Go through the data and say how many lines include the string "ادعای"; return only the figure.

====== Materials provided

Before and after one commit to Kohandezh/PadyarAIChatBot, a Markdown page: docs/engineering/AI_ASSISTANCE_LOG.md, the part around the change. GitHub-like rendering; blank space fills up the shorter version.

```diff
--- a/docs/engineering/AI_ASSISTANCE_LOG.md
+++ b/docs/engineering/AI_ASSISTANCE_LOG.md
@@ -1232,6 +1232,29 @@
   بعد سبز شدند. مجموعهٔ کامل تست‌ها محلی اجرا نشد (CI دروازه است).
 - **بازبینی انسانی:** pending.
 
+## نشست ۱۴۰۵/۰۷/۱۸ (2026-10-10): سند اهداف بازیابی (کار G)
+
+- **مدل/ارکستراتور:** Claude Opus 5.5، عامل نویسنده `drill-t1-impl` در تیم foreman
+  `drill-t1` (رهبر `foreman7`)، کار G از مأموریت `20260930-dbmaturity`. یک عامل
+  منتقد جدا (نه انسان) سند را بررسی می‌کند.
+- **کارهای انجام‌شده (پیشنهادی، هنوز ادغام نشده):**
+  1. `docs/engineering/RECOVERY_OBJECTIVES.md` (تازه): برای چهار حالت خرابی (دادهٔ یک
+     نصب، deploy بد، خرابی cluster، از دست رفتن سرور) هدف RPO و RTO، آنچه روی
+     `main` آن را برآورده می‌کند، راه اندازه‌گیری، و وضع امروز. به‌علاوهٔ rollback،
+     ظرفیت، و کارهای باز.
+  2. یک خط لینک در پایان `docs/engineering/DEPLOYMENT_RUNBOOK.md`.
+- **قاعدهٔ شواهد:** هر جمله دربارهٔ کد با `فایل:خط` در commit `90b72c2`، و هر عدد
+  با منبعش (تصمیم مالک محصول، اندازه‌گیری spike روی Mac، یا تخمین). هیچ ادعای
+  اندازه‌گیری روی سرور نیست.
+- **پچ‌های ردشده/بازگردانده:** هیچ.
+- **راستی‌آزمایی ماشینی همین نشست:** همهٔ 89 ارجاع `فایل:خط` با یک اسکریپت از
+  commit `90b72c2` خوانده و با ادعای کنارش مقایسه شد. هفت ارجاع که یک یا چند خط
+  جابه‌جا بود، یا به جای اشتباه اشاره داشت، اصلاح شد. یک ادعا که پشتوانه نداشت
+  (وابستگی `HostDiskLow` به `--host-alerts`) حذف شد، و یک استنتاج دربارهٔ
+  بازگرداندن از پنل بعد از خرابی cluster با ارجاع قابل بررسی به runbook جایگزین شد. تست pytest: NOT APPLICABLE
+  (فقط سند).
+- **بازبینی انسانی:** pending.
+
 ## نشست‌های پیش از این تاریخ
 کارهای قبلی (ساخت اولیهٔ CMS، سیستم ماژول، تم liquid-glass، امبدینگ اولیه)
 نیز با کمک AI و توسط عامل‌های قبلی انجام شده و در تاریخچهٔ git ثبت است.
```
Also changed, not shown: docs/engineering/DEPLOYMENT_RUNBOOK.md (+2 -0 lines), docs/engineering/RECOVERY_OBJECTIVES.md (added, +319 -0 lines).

============

* [Output for this exercise]
2